Any student, regardless of department affiliation, that presents during the 2014-2015 seminar series will be eligible for a $500 travel grant award. This award is given to the student that presents the best overall presentation, upholding the continued tradition of high quality general audience research talks. At the conclusion of the seminar series students graduate peers, faculty, and staff members will have the opportunity to vote for the best overall presentation.
This award is separate from the "Best Scientific Presentation" given to Department of Chemistry and Biochemistry students and will consider any student that presents during the seminar series.
Students presenting from the Department of Chemistry and Biochemistry have an opportunity to be awarded with the Best Scientific Presentation Award. This award was created in 2013 to honor students who effectively gave general research presentations during the Chemical Sciences Student Seminar.
Eligiblity of this award require the student to be in the Department of Chemistry and Biochemistry, hold graduate standing at the time of voting, and present during the Seminar Series. All of the eligible students are then voted upon at the conclusion of the Seminar Series by their Graduate peers, faculty, and staff members. Voters are encouraged to think of who best presented their research to a general audience for broad understanding. This award is presented during the Spring Graduate Student Symposium.
|2013||Zachary Henson||Towards environmentally friendly processing of organic semiconductors|
Quantum dots as sensitizers for photochemical drug delivery
The Bacterial Flagellar Motor: Understanding an amazing Nanomachine

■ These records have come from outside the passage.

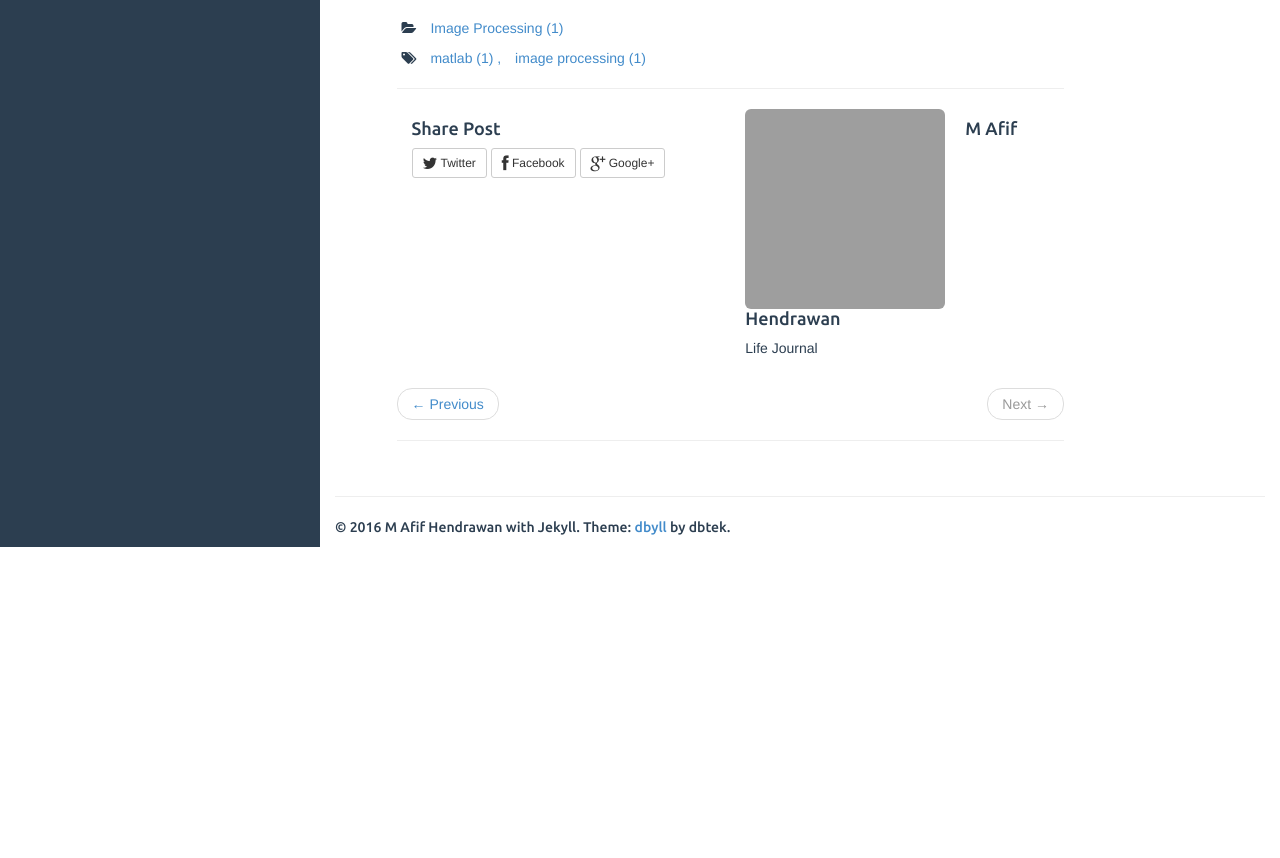
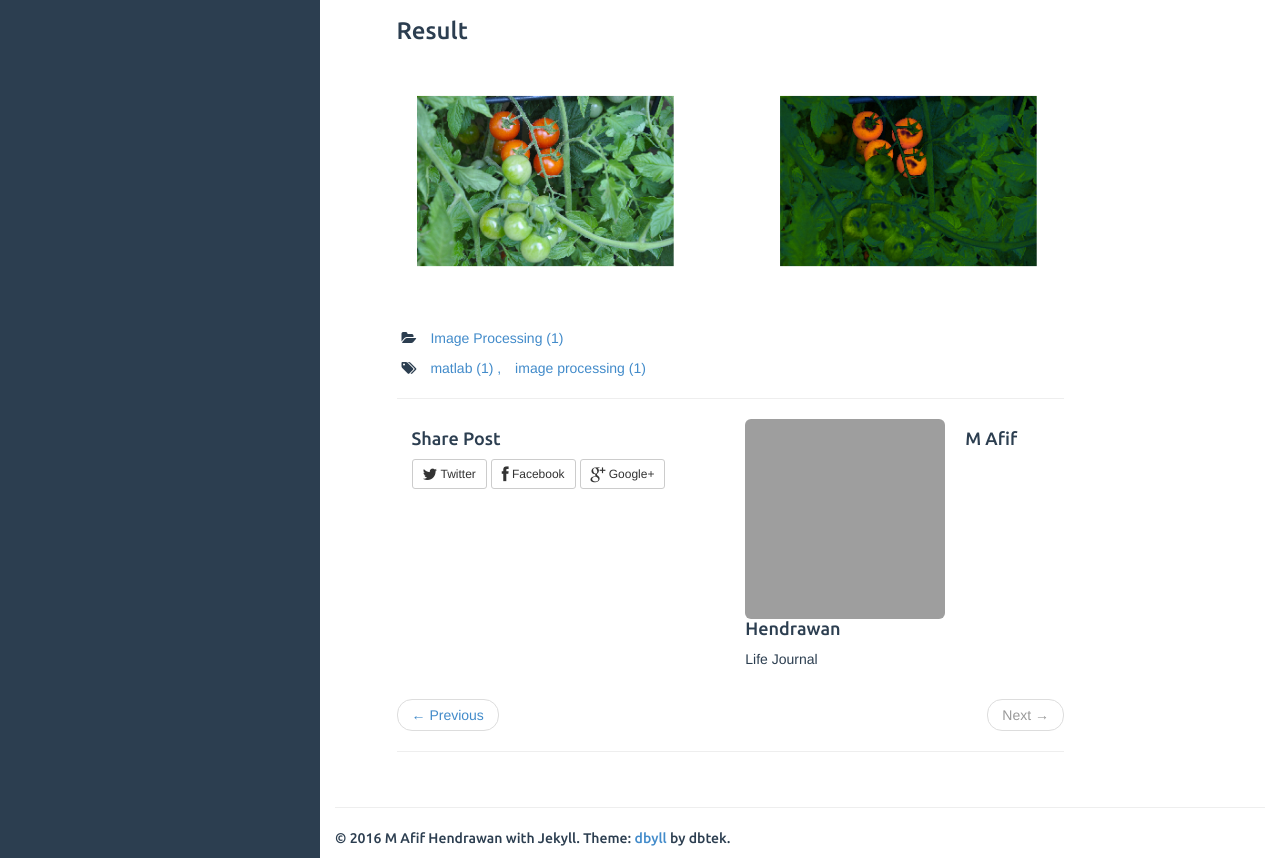
Before and after one commit to afifhendrawan/afifhendrawan.github.io, a Jekyll site: the page built from _posts/2016-09-21-miyazakis-specular-free.markdown, in a window 1280 px wide and 1270 px high. Shown: the part 412-1270 px from the top of the window. Built offline with Jekyll 4.4.1, drawn with Linux system fonts in a browser that asks for light colours; comment, search, counter and statistics services are not loaded; grey boxes are pictures that could not be loaded.

Commit message:
Miyazaki's Specular-free post update 2

```diff
--- a/_posts/2016-09-21-miyazakis-specular-free.markdown
+++ b/_posts/2016-09-21-miyazakis-specular-free.markdown
@@ -10,3 +10,8 @@ date: 2016-09-21T11:24:57+07:00
 I have tried to implement Miyazaki's specular-free method on MATLAB. I'm new at image processing, so if you find anything wrong about this script, please leave a comment. This script based on ***Daisuke Miyazaki et al.*** publication "Polarization-based Inverse Rendering from a Single View" and awesome explanation at [this page](http://www.cg.info.hiroshima-cu.ac.jp/~miyazaki/knowledge/teche40.html)
 
 <script src="https://gist.github.com/hndr91/475137161706044db70fcc2fca496e13.js"></script>
+
+### Result
+![alt text][result]
+
+[result]: /assets/media/miyazaki.png "Result"
```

CS3 Executive Committee
The Executive Committee Organizes the seminar. Each member is in charge of activities they find interesting. If you are interested in helping with the CS3 Series, please e-mail email@example.com.
(Front L-R)- Dayton Horvath, Michael Gaultois, Jose Navarrete. (Back L-R) - Maria Jarvis, Nate Kirchhofer, Kuburat Saliu, Hannah Kallewaard, Agustin Pierri, David Hwang, Ed Paul. (Not Pictured) - Yassine Dhane
The Chemical Sciences Student Seminar (CS3) was founded by Dr. Peter T. Burks in 2011 and officially launched in January of 2012. Peter received his Ph.D. in inorganic chemistry under the supervision Peter C. Ford in 2013. His research efforts focused on harnessing the properties of nanomaterials to design new light-activated drug delivery platforms. Outside of research, Peter lead efforts in several science outreach programs and completed a certificate in entrepreneurship. In late 2011, he noticed a communication disconnect between graduate students in the Department of Chemistry and Biochemistry. This inspired him to found a new type of seminar series that focused intently on quality communication and presentation of research. An unquestionable result of Peter’s drive and initiative, the Chemical Sciences Student Seminar was therefore created. Peter designed the seminar format, recruited talented speakers, and raised the necessary funds to enable the first edition of the CS3 to take place in January 2012. By the second edition in fall 2012, the CS3 was one of the highest regularly attended student seminars on campus. This early success enabled Peter to recruit talented graduate student volunteers to take over leadership upon his graduation and to continue to grow the success of CS3. As a result CS3 has established longevity and status as a highlight and point of pride for the department. The current members of the CS3 Executive Committee continue to uphold Peter’s original vision for the series: quality communication and presentation of research.
Photo: Dr. Peter Burks (right) with Department Chair Dr. Rick Dahlquist at the launch of CS3, January 19, 2012.